On Tuesday 19th of May 2015, somebody left blood in the second floor toilet. The men’s side. I was not sure what it was at first, I thought it was spit from a bloody gum. A wound from a bar fight the night before that someone had decided to rinse and spit and then forgot to flush. Just a red patch in the water, floating on a white background. I cleaned it, paid no attention to it, and went on with work.
The guards were gossiping at the entrance and I crept close to listen. The night before, that tall sales-boy who thinks he is too clean to greet people had been on fifth floor until late. Too late. And that HR manager had been there also, working late as well. We call her ‘Koko’ because of the sound her shoes make on the floor when she is walking in the corridor. There had been rumours a while ago that a few top women managers had been hunting for fresh blood among the young sales people.

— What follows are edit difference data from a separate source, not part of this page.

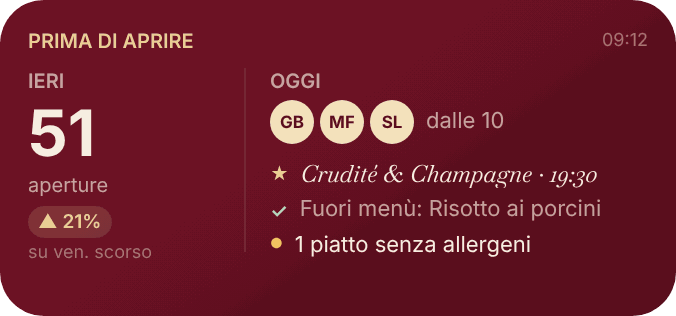
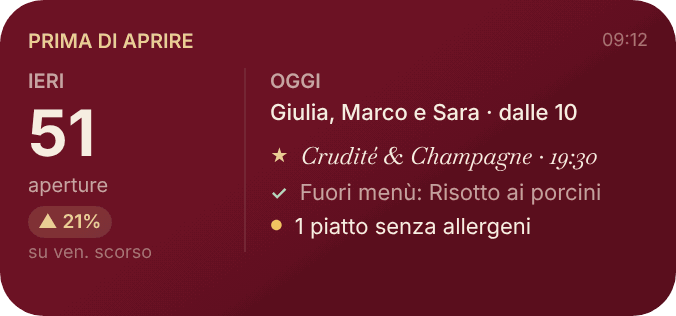
Versione 0.32.6: nei widget i nomi di chi lavora al posto dei tondi con le iniziali; spiegati colori e pile di widget
Claude-Session: https://claude.ai/code/session_01EJxiVCETf75PpRm3fVmtdi

Changed region(s): [[0.3728, 0.3133, 0.9009, 0.8259]]

diff --git a/public/widget/angolo.js b/public/widget/angolo.js
@@ -329,17 +329,12 @@ function anello(frazione, lato, spessore, colore, fondo) {
   return ctx.getImage();
 }
 
-function avatar(stack, iniziali, lato = 22) {
-  const s = stack.addStack();
-  s.size = new Size(lato, lato);
-  s.cornerRadius = lato / 2;
-  s.backgroundColor = C.avatar;
-  s.centerAlignContent();
-  const r = riga(s);
-  r.addSpacer();
-  testo(r, iniziali, Font.boldSystemFont(lato > 22 ? 9.5 : 8.5), C.avatarTesto);
-  r.addSpacer();
-  return s;
+// «Giulia, Marco e Sara»; da quattro in su «Giulia, Marco e altri 2».
+function nomi(persone) {
+  const n = persone.map((p) => p.nome);
+  if (n.length <= 1) return n.join("");
+  if (n.length <= 3) return `${n.slice(0, -1).join(", ")} e ${n.at(-1)}`;
+  return `${n.slice(0, 2).join(", ")} e altri ${n.length - 2}`;
 }
 
 // ---------- Messaggi (errori, formato sbagliato)
@@ -728,13 +723,8 @@ function wOggi(fam, d, v) {
       return;
     }
     const r = riga(dx);
-    f.persone.slice(0, 4).forEach((p, i) => {
-      if (i) r.addSpacer(3);
-      avatar(r, p.iniziali);
-    });
-    r.addSpacer(8);
-    const nomi = f.persone.map((p) => p.nome);
-    testo(r, nomi.length > 2 ? `${nomi.length} persone` : nomi.join(", "), F.testo(11), C.crema2, 1);
+    testo(r, nomi(f.persone), F.medio(11), C.crema, 1);
+    r.addSpacer();
   };
   fascia("Mattina", d.mattina);
   dx.addSpacer(8);
@@ -759,9 +749,7 @@ function wOggi(fam, d, v) {
       elenco.slice(i, i + 2).forEach((p, j) => {
         const c = riga(r);
         c.size = new Size(Math.floor((CW - 8) / 2), 0);
-        avatar(c, p.iniziali);
-        c.addSpacer(8);
-        testo(c, p.nome, F.testo(12), C.crema);
+        testo(c, p.nome, F.medio(12), C.crema);
         c.addSpacer();
         if (j === 0) r.addSpacer(8);
       });
@@ -1311,13 +1299,15 @@ function wPannello(fam, d, v) {
     tu.addSpacer();
     if (d.stasera.chiuso) testo(tu, d.stasera.chiuso, F.serifForte(15), C.rossoTesto, 2);
     else if (d.stasera.persone.length) {
-      const av = riga(tu);
-      d.stasera.persone.slice(0, 4).forEach((p, i) => {
-        if (i) av.addSpacer(4);
-        avatar(av, p, 26);
+      // Il nome e l'orario di ognuno (i tondi con le iniziali sull'iPhone non si leggevano).
+      const tante = d.stasera.persone.length > 3;
+      d.stasera.persone.slice(0, tante ? 2 : 3).forEach((p) => {
+        const r = riga(tu);
+        testo(r, typeof p === "string" ? p : p.nome, F.medio(12), C.crema);
+        r.addSpacer();
+        if (typeof p !== "string") testo(r, p.orario, F.testo(11), C.crema2);
       });
-      tu.addSpacer(4);
-      testo(tu, d.stasera.orario, F.medio(11), C.crema2);
+      if (tante) testo(tu, `e altri ${d.stasera.persone.length - 2}`, F.testo(11), C.crema2);
     } else testo(tu, "Nessuno in turno", F.testo(12), C.crema2);
     r3.addSpacer(gap);
     // 6 · Da fare
@@ -1365,13 +1355,8 @@ function wSala(fam, d, v) {
   team.url = link(d.linkTurni);
   if (d.chiuso) testo(team, d.chiuso, F.medio(11), C.rossoTesto);
   else if (d.alLavoro.length) {
-    d.alLavoro.slice(0, 3).forEach((p, i) => {
-      if (i) team.addSpacer(3);
-      avatar(team, p.iniziali);
-    });
-    team.addSpacer(6);
     const ultimo = d.alLavoro.reduce((a, b) => (b.fine > a.fine ? b : a));
-    testo(team, `al lavoro, fino alle ${ultimo.alle}`, F.testo(10), C.crema2);
+    testo(team, `${nomi(d.alLavoro)} · fino alle ${ultimo.alle}`, F.medio(10.5), C.crema);
   } else testo(team, d.arrivano.length ? `${d.arrivano[0].nome} arriva alle ${d.arrivano[0].dalle}` : "Nessuno in turno adesso", F.testo(10), C.crema2);
   dx.addSpacer(6);
   const es = riga(dx);
@@ -1421,12 +1406,7 @@ function wMattina(fam, d, v) {
   oggi.url = link(d.linkTurni);
   if (d.oggi.chiuso) testo(oggi, d.oggi.chiuso, F.medio(11), C.rossoTesto);
   else {
-    d.oggi.persone.slice(0, 3).forEach((p, i) => {
-      if (i) oggi.addSpacer(3);
-      avatar(oggi, p.iniziali);
-    });
-    oggi.addSpacer(6);
-    testo(oggi, d.oggi.persone.length ? `dalle ${d.oggi.persone[0].dalle}` : "nessun turno", F.testo(11), C.crema2);
+    testo(oggi, d.oggi.persone.length ? `${nomi(d.oggi.persone)} · dalle ${d.oggi.persone[0].dalle}` : "Nessun turno oggi", F.medio(11), C.crema);
     oggi.addSpacer();
   }
   dx.addSpacer(8);

diff --git a/src/app/(app)/widget/widget-client.tsx b/src/app/(app)/widget/widget-client.tsx
@@ -176,7 +176,9 @@ export function ThemePicker({ current, preview }: { current: string; preview: st
         <span aria-hidden className="text-foreground-muted transition-transform group-open:rotate-180">⌄</span>
       </summary>
       <p className="border-t border-border px-5 pt-3 text-sm text-foreground-muted">
-        Vale per tutti i tuoi widget e telefoni: l&apos;iPhone lo prende al primo aggiornamento, senza toccare niente.
+        Vale per tutti i widget dei telefoni collegati con il tuo accesso. L&apos;iPhone aggiorna i widget quando decide lui (di solito entro 15–30
+        minuti): per vederlo subito apri Scriptable e tocca ▶ su uno degli «Angolo …». Se un widget ha un colore scritto nel campo «Parameter», resta
+        quello.
       </p>
       <div className="grid grid-cols-1 gap-3 p-4 sm:grid-cols-2">
         {WIDGET_THEMES.map((t) => {
@@ -192,7 +194,7 @@ export function ThemePicker({ current, preview }: { current: string; preview: st
               onClick={() => {
                 setChoosing(t.id);
                 start(async () => {
-                  const r = await runWithToast(toast, () => setWidgetTheme(t.id), `Colore «${t.nome}» scelto per i tuoi widget`);
+                  const r = await runWithToast(toast, () => setWidgetTheme(t.id), `Colore «${t.nome}» scelto: sul telefono arriva al prossimo aggiornamento del widget`);
                   if (r !== null) router.refresh();
                 });
               }}
@@ -475,6 +477,8 @@ export function Installer({ ownerName, example }: { ownerName: string; example: 
             ["Il widget non si aggiorna", "Lo decide l'iPhone: di solito ogni 15–30 minuti. In alto a destra c'è l'ora dell'ultimo aggiornamento; toccandolo si apre la pagina con i dati di adesso."],
             ["Compare «Accesso tolto»", "Il telefono è stato scollegato o il widget non ti è più permesso. Chiedi al titolare."],
             ["Compare «non aggiornato» in rosso", "Il telefono non era in rete: si vedono gli ultimi dati salvati, con la loro ora."],
+            ["Il colore scelto non arriva sul telefono", "Il colore vale per i telefoni collegati con lo stesso accesso con cui l'hai scelto: guarda in «Telefoni collegati» a chi è intestato il tuo. Poi controlla che nel campo «Parameter» del widget non ci sia scritto un colore. Infine l'iPhone aggiorna i widget ogni 15–30 minuti: per vederlo subito apri Scriptable e tocca ▶ su un «Angolo …»."],
+            ["Più widget nello stesso spazio, da scorrere", "Si fa con le «pile» dell'iPhone: tieni premuta la Home, tocca «Modifica» e trascina un widget sopra un altro della stessa grandezza. Diventano una pila: scorri in su o in giù col dito per passare dall'uno all'altro (es. Pannello, Andamento e QR, tutti grandi). Tienila premuta e scegli «Modifica pila» per l'ordine; spegni «Rotazione intelligente» se non vuoi che cambi da sola."],
             ["Mi hanno dato un widget nuovo", "Apri Scriptable e tocca ▶ su «Angolo del Vino – installa»: il nuovo compare nell'elenco. Quelli tolti spariscono."],
             ["Voglio un widget di un altro colore", "I colori si scelgono qui sotto, per tutti i tuoi widget. Per uno solo diverso: tocca il widget e alla voce «Parameter» scrivi il nome del colore (es. «nero» o «oliva»)."],
             ["Avevo già i widget della prima versione", "Continuano a funzionare. Per avere i nuovi collega di nuovo il telefono (punto 2) e segui i passi; poi scollega il collegamento vecchio in «Telefoni collegati»."],

diff --git a/src/lib/widget-data.ts b/src/lib/widget-data.ts
@@ -650,7 +650,11 @@ export async function dataPannello(owner: { kind: "admin" } | { kind: "employee"
     delta: ap.deltaIeri,
     ieriFinora: ap.ieri,
     ultimi14: ap.ultimi14,
-    stasera: { chiuso: staff.chiuso, persone: staff.stasera.map((p) => p.iniziali), orario: staff.stasera.length ? `${staff.stasera[0].dalle}–${[...staff.stasera].sort((a, b) => b.fine - a.fine)[0].alle}` : null },
+    stasera: {
+      chiuso: staff.chiuso,
+      persone: staff.stasera.map((p) => ({ nome: p.nome, orario: `${p.dalle}–${p.alle}` })),
+      orario: staff.stasera.length ? `${staff.stasera[0].dalle}–${[...staff.stasera].sort((a, b) => b.fine - a.fine)[0].alle}` : null,
+    },
     fuori: [...daily.piatti, ...daily.vini].map((x) => x.nome).slice(0, 2),
     daFare: daFare.reduce((s, r) => s + r.n, 0),
     daFarePrimo: daFare[0] ? { testo: TODO_TEXT[daFare[0].breve]?.(daFare[0].n) ?? `${daFare[0].n} ${daFare[0].breve}`, link: daFare[0].link } : null,
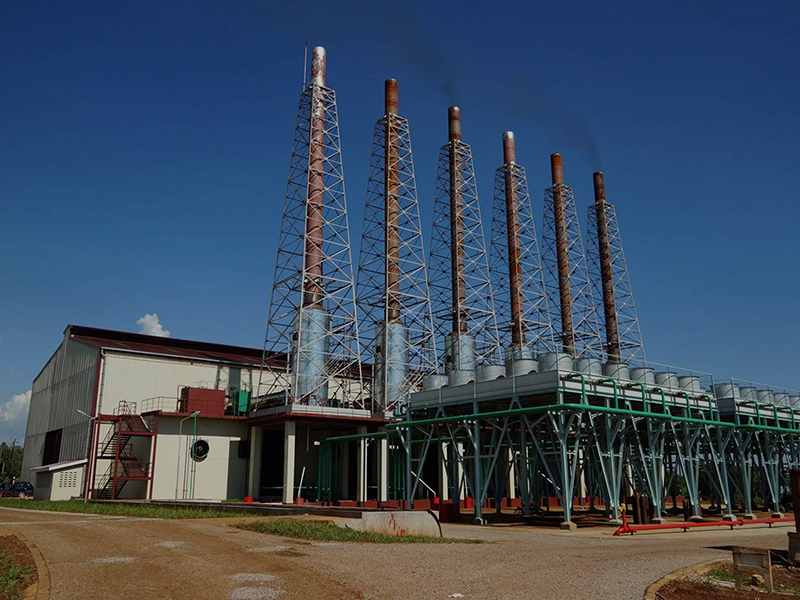
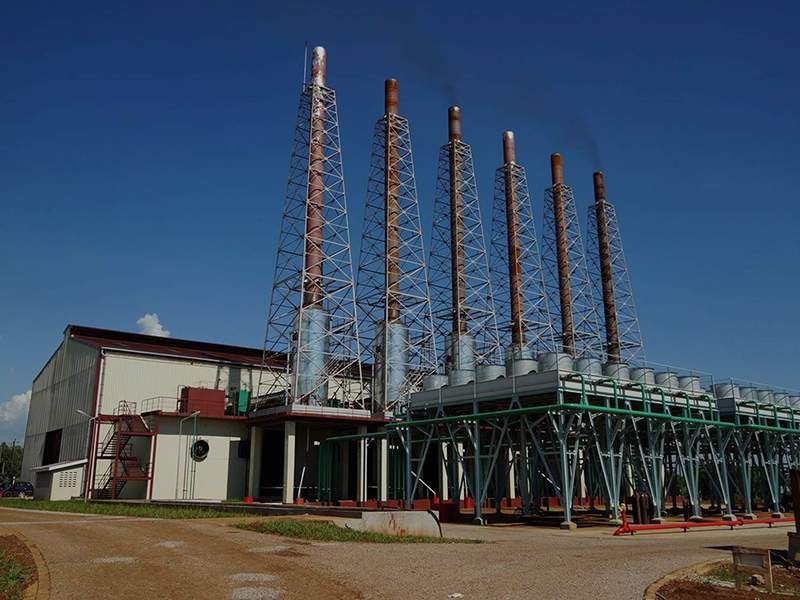
Optimized Images

diff --git a/index.html b/index.html
@@ -82,7 +82,7 @@
   <div class="banner_content">
    <div class="media row justify-content-center">
      <div class="col-lg-6 d-flex justify-content-center align-items-center text-center">
-       <img class="img text-center img-responsive" style="max-width: 100%; max-height: 400px;" src="assets/img/pb.jpeg" alt="">
+       <img class="img text-center img-responsive" style="max-width: 100%; max-height: 400px;" src="assets/img/pb.png" alt="">
      </div>
      <div class="media-body col-xl-6 col-lg-12 col-md-12 justify-content-center align-items-center text-center">
       <div class="container carousel carousel-fade text-center mb-3">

Koko, she was old enough to be his mother. But one of the guards was saying that as soon as a man passes 25 years old, the age of the woman stops to matter if they are in agreement. Me I am keeping my nose out of this one. I just clean shit here.
Two days later, there was blood in the toilet again. This time however, the shit was still there too. There had been an interruption in the water supply and we were walking about flushing them manually every hour with buckets of water from the tank in the basement. The end of the shit was red, as if it had been prematurely plucked from this person’s bottom. And it was not even a hard one, those constipation pellets that scrape skin coming out. It was a soft pliable serpent, a bit on the light side, almost runny. This was sickness.
I left the water bucket there and went upstairs to speak to Mogire.
“Bwana kuna mutu anakunia damu hapo kwangu.”
“Aya, kwa gents?”
“Eeeh, kuja uone.”
We started to walk down the stairs with him. My mind was beating fifty-fifty. I was not sure if there was a health regulation on such a thing. If I could ask for extra money from the company for having to clean it. Or if they would finally send us gloves and boots if we mentioned this one to them. We could say that we were in danger of getting some blood-borne disease. Even AIDS.
But who was it? Who was shitting blood in my toilet?
Ko. Ko. Ko. Ko. She was coming up the stairs. We stood aside, this one was a big boss. We knew our place. The bosses have a way of passing you without seeming to have even been aware that you were standing there. When it serves them, they have this way of appearing quite surprised to see you. Especially when they are showing big clients around.
“Ah, Muraguri. How is your day?” they will say with crocodile smiles.
That is when you realize that they all know your name. They will go back to pretending they don’t when the client is gone. Today there was no client. Koko turned up her nose. I was about to tell Mogire about the gossip when he nudged me first.
“Na leo hii pahali iko na maneno. Wale wamama wa kuchukua takataka kwa ladies wanasema leo walipata condom yenye imetumika kwa takataka ya fifth floor.”
It is true then. Koko is sleeping with a sales-boy behind her rich politician husband’s back. I decide not to tell Mogire about it. He talks too much. Let him hear about it from someone else.
When we reach the toilet, the shit is gone. My water bucket is empty. The owner came back to the crime scene to conceal the evidence. Mogire bursts out laughing.
“Kwani ameogopa nini?”
“Yaani amerudi akaiosha mwenyewe.”
We return to work. We have toilets to flush.
But why? Why is this person so worried about that shit? Should I worry too?
Could I catch something, perhaps AIDS?
Cartoon by Bwana Mdogo